As some of you have noticed, a new electronic sign is being installed at the location of the Blue Rock Medical Offices located at 3152 N. University Avenue in Provo. The sign is much larger than other signs on the corridor and, to many, will seem out of place. Additionally, the sign is inconsistent with the North University Avenue Design Corridor included in the City’s land use ordinances. The reaction from citizens made aware of the sign has been almost uniformly negative with a high degree of intensity. I can’t say I disagree with their feelings. But I need to explain the background and circumstances related to the sign, as I have understood it.
Blue Rock applied for a building permit for this medical office building in 2010. At that time, the company desired to submit a permit application for the sign too, but city staff apparently indicated that the company should wait until utilities and other improvements were in place, so that better information pertaining to the sign would be available. Between that time and the time the company submitted its application, city ordinances related to the size and operation of electronic signs were changed, limiting the uses of electronic signs along this corridor. When the city indicated that the desired sign could not be approved for a permit, the company and its principle owner filed a lawsuit against the city.
As the city dealt with the litigation, a number of concerns arose for the city, including a concern that the litigation could open the door for additional large signs along the corridor, if we lost in the lawsuit. Through a settlement agreement allowing the sign and an ordinance change now in process, we believe that risk is being eliminated. Within my administration and the membership of the city council, which has provided input and direction on all major decisions including entering the settlement agreement, there has been a strong desire to protect this important roadway and design corridor. This large sign clearly goes against the desired feel of that area and is probably not what any of the elected officials would have wanted. But we hope that at least some citizens will recognize that this was a measured decision, with advice of counsel, made with a desire to protect the corridor from large signage. This was not a pain-free decision, but it was the one we felt to make, under all the circumstances. Recently, construction of the sign was halted by city inspectors. This was done for a few reasons, including because the sign’s footings were too close to an existing water main located east of University Avenue. Additional litigation has loomed, and we have weighed the risks and benefits of litigating over final details of the sign verses allowing construction to proceed. Subsequent discussions with the owner and his contractor have now resulted in the execution of an indemnity agreement to protect the city from liability associated with the location of the sign. Additionally, the owner has now agreed in writing to comply with certain requirements pertaining to the operation of an electronic sign, such as brightness restrictions and restrictions on how often the images on the sign can change. I truly appreciate those of you who have come in to meet with me or have sent in letters about your concerns. I have taken your concerns very seriously.

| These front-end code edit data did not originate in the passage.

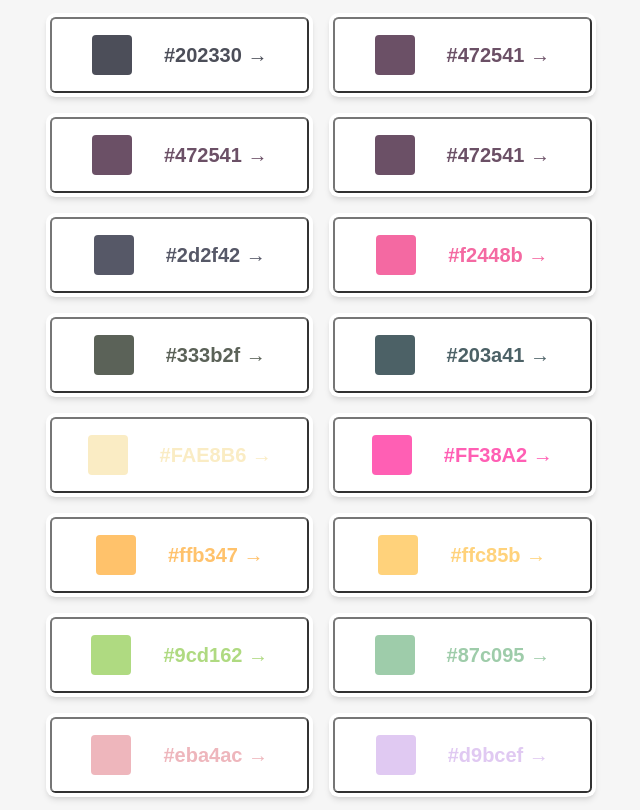
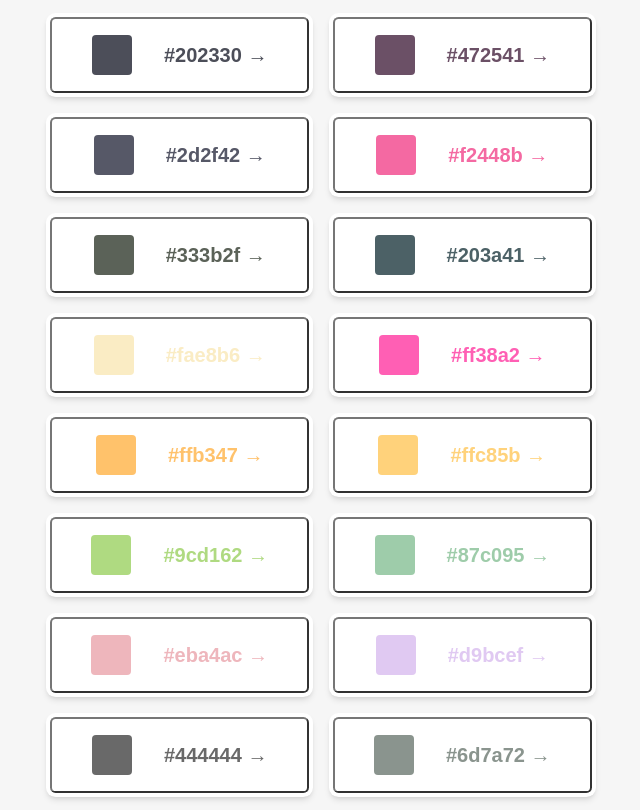
Before and after one commit to Matsuuu/pinkmare, an Astro site in the folder site/: page / in a window 1280 px wide. Shown: the part 100-910 px from the top of the page, without its empty margins (319-959 px from the left). Built offline with nearby package versions, Linux system fonts and the light colour scheme; Astro itself is replaced by a stand-in of ours.

Commit message:
Update palette

```diff
--- a/site/src/pages/index.astro
+++ b/site/src/pages/index.astro
@@ -5,14 +5,12 @@ import Card from '../components/Card.astro';
 const colors = [
     '#202330',
     '#472541',
-    '#472541',
-    '#472541',
     '#2d2f42',
     '#f2448b',
     '#333b2f',
     '#203a41',
-    '#FAE8B6',
-    '#FF38A2',
+    '#fae8b6',
+    '#ff38a2',
     '#ffb347',
     '#ffc85b',
     '#9cd162',
@@ -20,7 +18,7 @@ const colors = [
     '#eba4ac',
     '#d9bcef',
     '#444444',
-    '#6D7A72',
+    '#6d7a72',
     '#fff0f5'
 ]
 ---
```
Also changed, not shown: site/palette.md (+3 -5 lines).
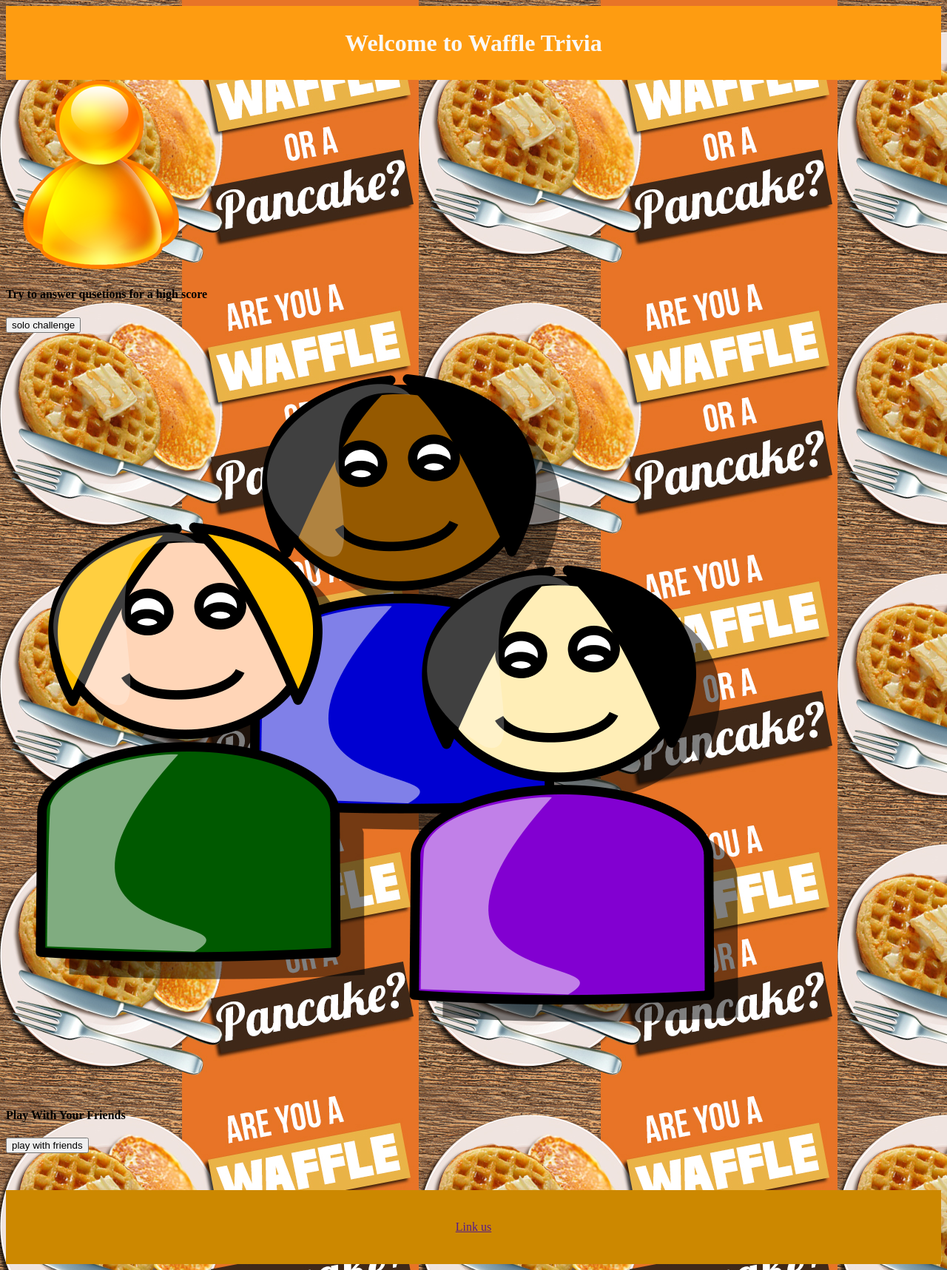
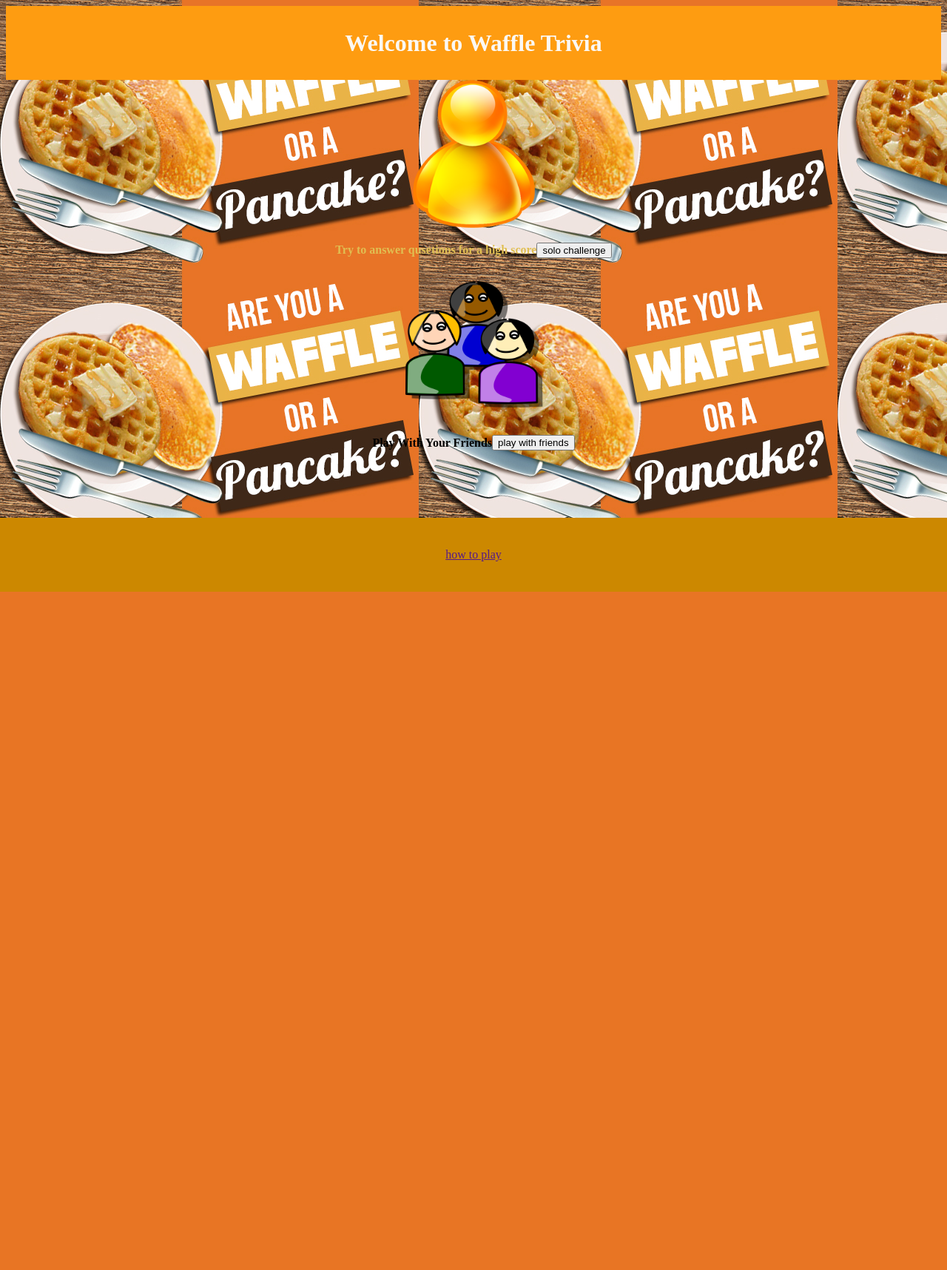
Before and after one commit to Athora190/Project-Waffle, a Python web app: template templates/project.html in a window 1280 px wide. Shown: the whole page at 74% size. After the commit the page ends 800 px from the top, so only its background shows below. Run offline with Jinja, Linux system fonts and the light colour scheme; the template is opened without the code that fills it, so the values that code supplies are empty.

Commit message:
new stuff

```diff
--- a/style/project.css
+++ b/style/project.css
@@ -1,7 +1,6 @@
 
 #head {
-
-	margin:auto;
+  margin:auto;
 	height: 100px;
   width: 100%;
 	color: #FBF8F4;
@@ -13,16 +12,61 @@
 	align-items: center;
 	justify-content: center;
 }
+#image1{
 
+	display: flex;
+
+	align-items: center;
+	justify-content: center;
+
+
+}
+#image2{
+
+	display: flex;
+
+	align-items: center;
+	justify-content: center;
+
+
+}
+#img1{
+  height: 200px;
+	display: flex;
+	width: 200px;
+	align-items: center;
+	justify-content: center;
+
+
+}
+
+#img2{
+  height: 200px;
+	display: flex;
+	width: 200px;
+	align-items: center;
+	justify-content: center;
+
+
+}
 .solo-challenge{
-	background-color:
+  display: flex;
+	align-items: center;
+	justify-content: center;
+	color:#E0BF52
 
 }
 
 .Playwithfriends{
+	display: flex;
+	align-items: center;
+	justify-content: center;
 
 }
 #contact{
+	position: fixed;
+  left: 0;
+  bottom: 0;
   background-color: #CC8800;
   height: 100px;
   display: inline-flex;
@@ -53,6 +97,11 @@ box 1.
   font-weight: 100;
   height: 100px;
   width: 100px;
+	display: inline-flex;
+	align-items: center;
+	justify-content: center;
+
+
 }
 
 #red {
--- a/templates/project.html
+++ b/templates/project.html
@@ -18,22 +18,32 @@ body {
 <body>
 <h1 id="head"> Welcome to Waffle Trivia </h1>
 
+<div id="image2">
+  <img id="img2" src="images/450366_mobile_256x256.png">
+</div>
+
 <div class = solo-challenge>
-	<img src="images/450366_mobile_256x256.png">
+
 	<h4 id = otherPeople >Try to answer qusetions for a high score </h4>
 	<a href = "SoloChallenge.html">
   <button class="botn" id="green">solo challenge</button>
 	</a>
 </div>
 
+<div id="image1">
+  <img id="img1" src="images/1024px-People.svg.png">
+</div>
+
 
 <div class = Playwithfriends>
-	<img src="images/1024px-People.svg.png">
+
 	<h4 id = friends> Play With Your Friends</h4>
 	<a href = "Playwithfriends.html">
 	<button class="botn" id="blue" >play with friends</button>
   </a>
 </div>
+
+
 
 <div class="container">
 
@@ -46,7 +56,7 @@ body {
 
 
 <div id= "contact">
-	<a href = ""> Link us </a>
+	<a href = ""> how to play </a>
 
 </div>
 
```
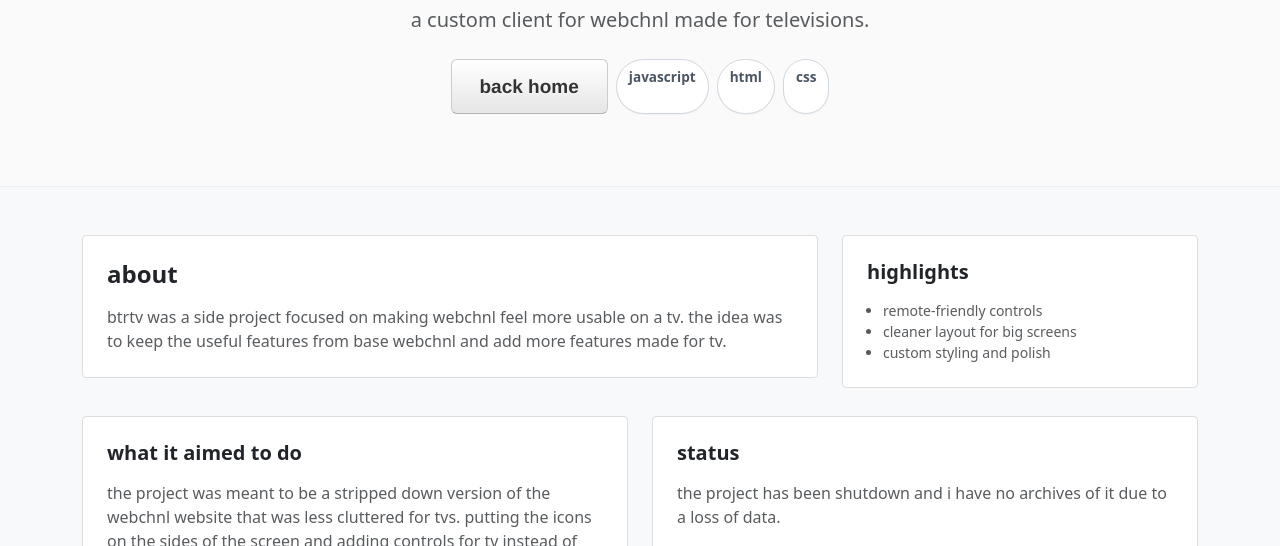
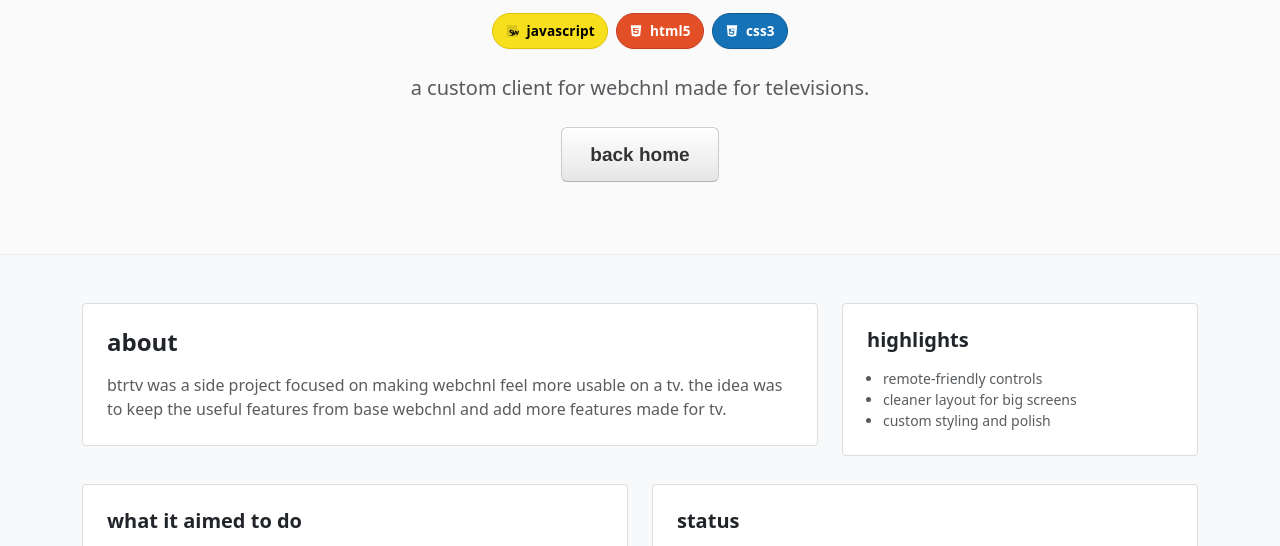
Before and after one commit to sy62e/sy62e.lol, a plain HTML site: page btrtv.html in a window 1280 px wide. Shown: the part 201-747 px from the top of the page. Drawn offline with nearby package versions, Linux system fonts and the light colour scheme.

Commit message:
added stylization of badges for some rteason

```diff
--- a/0.css
+++ b/0.css
@@ -413,14 +413,39 @@
     color: #999999;
 }
 
-.badge-tech {
-    display: inline-block;
+.tech-badge {
+    display: inline-flex;
+    align-items: center;
+    gap: 0.45rem;
     padding: 7px 12px;
     border-radius: 999px;
-    border: 1px solid #d0d7de;
-    background: #ffffff;
-    color: #4b5563;
+    border: 1px solid rgba(0, 0, 0, 0.08);
     font-size: 0.85rem;
-    font-weight: 600;
+    font-weight: 700;
+    letter-spacing: 0.01em;
     box-shadow: 0 1px 0 rgba(27, 31, 36, 0.04);
 }
+
+.tech-badge svg {
+    width: 14px;
+    height: 14px;
+    flex-shrink: 0;
+}
+
+.tech-badge-js {
+    background: #f7df1e;
+    color: #000000;
+    border-color: #e0c400;
+}
+
+.tech-badge-html {
+    background: #e34f26;
+    color: #ffffff;
+    border-color: #c63d1f;
+}
+
+.tech-badge-css {
+    background: #1572b6;
+    color: #ffffff;
+    border-color: #0d5a92;
+}
--- a/btrtv.html
+++ b/btrtv.html
@@ -16,15 +16,26 @@
 
     <header class="hero-classic py-5 text-center">
         <div class="container my-4">
-            <h1 class="display-3 title-apple-thin">btrtv</h1>
+            <h1 class="display-3 title-apple-thin mb-3">btrtv</h1>
+            <div class="d-flex justify-content-center gap-2 flex-wrap mb-4">
+                <span class="tech-badge tech-badge-js">
+                    <svg viewBox="0 0 24 24" aria-hidden="true"><path fill="currentColor" d="M3 2h18v20H3z" opacity="0.12"/><path fill="currentColor" d="M8.7 18.6c.5.3 1.1.5 1.8.5 1.2 0 2-.5 2-1.4 0-.8-.6-1.3-1.6-1.7l-.5-.2c-1.6-.7-2.7-1.5-2.7-3.2 0-1.6 1.2-2.8 3.1-2.8 1.3 0 2.2.4 2.9 1.1l-1 1.2c-.5-.5-1-.7-1.6-.7-.7 0-1.2.4-1.2 1.1 0 .7.4 1 1.5 1.4l.5.2c1.8.8 2.8 1.6 2.8 3.4 0 1.8-1.4 2.8-3.4 2.8-1.3 0-2.4-.4-3.2-1.1l1.1-1.2zM15.2 18.4h2.1l1.3-4.1 1.4 4.1h2.1l2-6.9h-2.1l-1.2 4.6-1.4-4.6h-1.9l-1.4 4.6-1.2-4.6h-2.1l2 6.9z"/></svg>
+                    <span>javascript</span>
+                </span>
+                <span class="tech-badge tech-badge-html">
+                    <svg viewBox="0 0 24 24" aria-hidden="true"><path fill="currentColor" d="M3 2l1.8 18L12 22l7.2-2L21 2H3zm13.7 6.2h-7.2l.2 2.2h6.8l-.6 6.1-4.2 1.2-4.2-1.2-.3-3.1h2.1l.1 1.6 2.3.6 2.3-.6.2-2.8H7.2l-.5-5.4h10.7l-.7 2.2z"/></svg>
+                    <span>html5</span>
+                </span>
+                <span class="tech-badge tech-badge-css">
+                    <svg viewBox="0 0 24 24" aria-hidden="true"><path fill="currentColor" d="M3 2l1.8 18L12 22l7.2-2L21 2H3zm13.4 7.2H9.7l.2 2.2h6.2l-.7 6.3-4.2 1.2-4.2-1.2-.3-3.1h2.1l.1 1.6 2.3.6 2.3-.6.2-2.8H7.1l-.6-5.4h11.1l-.2 2.2z"/></svg>
+                    <span>css3</span>
+                </span>
+            </div>
             <p class="lead text-muted mx-auto" style="max-width: 700px;">
                 a custom client for webchnl made for televisions.
             </p>
-            <div class="mt-4 d-flex justify-content-center gap-2 flex-wrap">
+            <div class="mt-4">
                 <a href="index.html" class="btn-gradient-gray">back home</a>
-                <span class="badge-tech">javascript</span>
-                <span class="badge-tech">html</span>
-                <span class="badge-tech">css</span>
             </div>
         </div>
     </header>
```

But after thorough consultation with the city council and the city’s team of engineers, attorneys, and other staff, the decision is to allow construction to proceed. The red tag on the project has been removed and construction will resume. As always, the members of the city council and I remain open to your input. Frankly, we are braced for a hefty amount of criticism on our decisions in connection with this sign. Again, I think we understand the core sentiment well. In fact, I consider it a shared sentiment. But we have made the kind of tough decision that our positions occasionally require us to make. I want to be clear that I have no issue with the company, itself. I am sure the company and its doctors and other staff provide fine service, and I wish them the best as they serve residents in and around our community. But as for the sign, I will remain as I have been all along: not a fan. Michelle Kaufusi Provo City Mayor